C'est la Vie is a 1966 Charlie Morgan 34.

Her home port is Everglades City, FL. Our typical cruising area is Southwest Florida, the Florida Keys, the Southeastern Atlantic Seaboard, and the Bahamas. We are C'est la Vie's third owners and purchased her in 2005. We continue to maintain and update this classic vessel. Please post any questions or comments about C'est la Vie or our travels via the comment links below.

Sunday, July 14, 2013

Dis-masted - Afterward

There are three entries that proceed this post. Here are the links
Part 1
Part 2
Part 3

Losing the rig is undoubtedly unfortunate, but Anne and I whole heartedly agree that we were fortunate in the timing and location of the event.   We can think of many, many worse scenarios.  We are thankful for the support of our friends and fellow cruisers. 

Why did the dismasting occur?  
The system of windward lower stays suffered a mechanical failure.  Once the windward lowers were no longer in place the force exerted by the windward cap shroud on the spreader caused the mast to fold to leeward.  Fortunately for us the pressure on the sails carried the mast clear of the deck and hull before causing structural damage.  From our findings in the days after the incident we believe the mast struck the port side cowling then my paddleboard, lashed to the leeward lifeline, and then entered the water. We are not going to provide additional, detailed information until we correspond with the company that manufactured the part whose failure we believe caused the dis-masting. 

How do we know the windward lowers failed? 
We observed the mast fold to leeward in the area of the spreaders.  The system of failed windward (starboard) lowers were no longer attached to the mast when it entered the water. Thus, the starboard side lower stays, including a portion of the part we believe caused the failure, remained on deck once the rig was gone.

Lessons we are taking away from this experience…
1.  Include a stout set of cable cutters in your on board tools.   These enabled us to efficiently cut the downed rig away before it was able to compromise the integrity of our hull.  I was pleased to discover our cable cutters were able to sever dyneema dux when it is under load.
2.  Have an efficient system for rigging an alternate VHF antenna or a secondary VHF unit.  We were unable to reach anyone via our hand held VHF. Most sailing vessels have their primary VHF antenna mounted atop the mast.   In a dismasting this antenna will be lost.   The ability to rewire the VHF to a secondary antenna mounted on the stern of C’est la Vie allowed us to contact the USCG.
3. We believe C’est la Vie’s rigid bobstay saved the bowsprit.   With only a wire for a bobstay the loss the forestay would place all the weight of the anchors and other forces on two horizontal attachment points.  I have little doubt the bowsprit would have failed when I went forward to cut away the forestay or during our lumpy trip back to the mainland if it lacked the support of the solid bobstay.  With some extra care we were also able to use the anchors and windlass in the days following the incident.
4.  Never, never, never make light of a mast-less sailing vessel underway.  We were amazed at the callousness of the first motor vessel that asked us, “aren’t you missing something?”  We though the person must just be a bit socially awkward.  Later in the day a second passing motor vessel attempted to make another humorous comment about our lack of a mast. Hurt, we discussed together how motor vessel operators are simply clueless.  Despite damage to our lifelines, bent stanchions, and the stump of roller furling unit at our bow, on day two in the ICW we passed a southbound sailboat that shouted over, “did you forget something?”  WTF!  These comments were simply pouring salt into our wounds.

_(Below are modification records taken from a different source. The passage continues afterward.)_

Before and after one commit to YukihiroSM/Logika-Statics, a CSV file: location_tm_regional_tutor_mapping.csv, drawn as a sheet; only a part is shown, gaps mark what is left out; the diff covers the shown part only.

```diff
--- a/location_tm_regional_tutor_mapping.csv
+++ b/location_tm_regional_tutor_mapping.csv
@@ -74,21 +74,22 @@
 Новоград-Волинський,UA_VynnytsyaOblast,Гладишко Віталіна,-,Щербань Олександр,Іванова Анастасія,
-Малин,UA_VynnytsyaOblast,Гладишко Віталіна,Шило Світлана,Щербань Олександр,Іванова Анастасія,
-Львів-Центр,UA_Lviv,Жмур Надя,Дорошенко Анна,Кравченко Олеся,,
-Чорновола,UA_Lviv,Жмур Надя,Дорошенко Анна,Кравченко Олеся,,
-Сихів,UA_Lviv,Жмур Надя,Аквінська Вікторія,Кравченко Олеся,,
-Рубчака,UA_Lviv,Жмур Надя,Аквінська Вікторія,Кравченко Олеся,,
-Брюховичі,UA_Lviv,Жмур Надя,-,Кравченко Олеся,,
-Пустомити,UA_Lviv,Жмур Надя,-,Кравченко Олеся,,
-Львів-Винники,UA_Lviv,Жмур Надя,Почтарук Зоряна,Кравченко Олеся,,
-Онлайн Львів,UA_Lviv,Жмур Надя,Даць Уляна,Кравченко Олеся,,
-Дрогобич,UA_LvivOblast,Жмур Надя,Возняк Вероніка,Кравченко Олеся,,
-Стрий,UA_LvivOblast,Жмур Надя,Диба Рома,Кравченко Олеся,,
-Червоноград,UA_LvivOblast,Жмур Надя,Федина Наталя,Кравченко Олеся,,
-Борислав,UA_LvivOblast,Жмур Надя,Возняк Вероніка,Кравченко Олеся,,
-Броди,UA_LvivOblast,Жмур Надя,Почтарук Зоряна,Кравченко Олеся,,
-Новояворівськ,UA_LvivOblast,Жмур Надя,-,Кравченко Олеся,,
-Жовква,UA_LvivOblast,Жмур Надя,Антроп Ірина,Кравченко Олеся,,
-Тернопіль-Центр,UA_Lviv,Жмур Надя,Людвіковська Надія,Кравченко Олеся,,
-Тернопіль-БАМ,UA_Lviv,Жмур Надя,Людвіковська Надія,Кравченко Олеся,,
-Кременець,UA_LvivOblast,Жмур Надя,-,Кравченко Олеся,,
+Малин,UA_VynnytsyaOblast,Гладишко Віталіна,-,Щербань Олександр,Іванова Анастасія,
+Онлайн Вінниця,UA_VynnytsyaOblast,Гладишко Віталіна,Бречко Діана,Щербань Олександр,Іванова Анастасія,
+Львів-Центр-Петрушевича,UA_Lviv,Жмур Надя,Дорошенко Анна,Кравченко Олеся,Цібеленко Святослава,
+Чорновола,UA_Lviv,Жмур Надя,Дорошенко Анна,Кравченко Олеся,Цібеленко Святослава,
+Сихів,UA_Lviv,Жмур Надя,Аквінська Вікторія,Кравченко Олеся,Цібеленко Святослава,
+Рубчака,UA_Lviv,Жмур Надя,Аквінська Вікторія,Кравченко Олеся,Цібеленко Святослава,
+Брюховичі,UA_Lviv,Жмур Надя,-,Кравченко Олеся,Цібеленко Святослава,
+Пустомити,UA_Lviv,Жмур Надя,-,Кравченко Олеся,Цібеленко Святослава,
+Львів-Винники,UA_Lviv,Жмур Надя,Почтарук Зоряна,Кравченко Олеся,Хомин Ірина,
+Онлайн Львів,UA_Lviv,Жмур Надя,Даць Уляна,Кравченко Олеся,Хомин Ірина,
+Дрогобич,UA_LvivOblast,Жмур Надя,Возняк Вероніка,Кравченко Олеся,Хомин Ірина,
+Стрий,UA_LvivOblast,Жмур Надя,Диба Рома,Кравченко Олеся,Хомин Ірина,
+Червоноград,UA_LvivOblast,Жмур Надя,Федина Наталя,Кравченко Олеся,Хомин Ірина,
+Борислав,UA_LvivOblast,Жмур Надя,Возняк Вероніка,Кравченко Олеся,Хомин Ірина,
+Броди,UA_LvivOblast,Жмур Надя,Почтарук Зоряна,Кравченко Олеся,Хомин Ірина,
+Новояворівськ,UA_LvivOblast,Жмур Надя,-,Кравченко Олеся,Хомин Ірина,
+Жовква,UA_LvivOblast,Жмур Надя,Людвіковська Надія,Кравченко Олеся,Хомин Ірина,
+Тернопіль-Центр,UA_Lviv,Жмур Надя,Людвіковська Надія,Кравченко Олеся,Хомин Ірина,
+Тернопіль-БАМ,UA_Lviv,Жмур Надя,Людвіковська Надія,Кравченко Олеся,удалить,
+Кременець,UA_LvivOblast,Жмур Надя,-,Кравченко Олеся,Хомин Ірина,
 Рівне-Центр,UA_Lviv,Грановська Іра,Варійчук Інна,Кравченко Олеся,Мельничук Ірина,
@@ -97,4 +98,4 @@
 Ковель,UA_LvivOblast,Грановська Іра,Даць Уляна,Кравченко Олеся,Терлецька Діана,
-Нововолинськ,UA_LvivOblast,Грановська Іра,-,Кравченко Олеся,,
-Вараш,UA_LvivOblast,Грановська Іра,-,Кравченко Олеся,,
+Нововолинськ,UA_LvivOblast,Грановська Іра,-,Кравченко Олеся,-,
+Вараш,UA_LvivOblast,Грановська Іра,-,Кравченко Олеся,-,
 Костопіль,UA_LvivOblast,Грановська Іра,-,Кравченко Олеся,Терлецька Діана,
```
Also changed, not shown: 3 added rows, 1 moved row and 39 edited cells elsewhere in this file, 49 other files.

It took us two days of motoring northward along the ICW to reach Beaufort, NC.  During the trip we took some time to lick our wounds and discuss what to do next.

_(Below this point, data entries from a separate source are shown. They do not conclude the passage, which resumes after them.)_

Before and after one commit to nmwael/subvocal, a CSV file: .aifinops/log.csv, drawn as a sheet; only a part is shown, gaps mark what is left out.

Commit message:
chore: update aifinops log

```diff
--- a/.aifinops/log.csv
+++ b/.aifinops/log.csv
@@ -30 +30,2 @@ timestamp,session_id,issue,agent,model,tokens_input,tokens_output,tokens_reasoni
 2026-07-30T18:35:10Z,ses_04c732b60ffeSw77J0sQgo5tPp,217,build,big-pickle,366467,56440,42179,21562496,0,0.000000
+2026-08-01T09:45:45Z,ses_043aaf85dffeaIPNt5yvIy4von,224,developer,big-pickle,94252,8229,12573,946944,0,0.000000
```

Anne relaxing with a cucumber "mask"
Our wonderful Beaufort friends welcomed us back and were generous in their assistance… finding us free dockage, providing place sleep on land, and plenty of good food and drink.

C'est la Vie docked in Taylors Creek
 We are uncertain of our long term plans or C’est la Vie’s future. We agreed to continue forward with our short term plans…
  1. Haul C’est la Vie in Beaufort, NC
  2. Crew aboard SV-Seraphim, a Pretorian 35,  in the upcoming Port Huron to Mackinac Island Race
  3. Deliver SV-Seraphim back to Cleveland, OH after the race
  4. Work in the Beaufort, NC area in the late summer.

prior to making any decisions about the next steps.  We hope through time we will gain perspective.  We also hope that time will present options or opportunities that are currently hidden from view by our proximity to the dis-masting.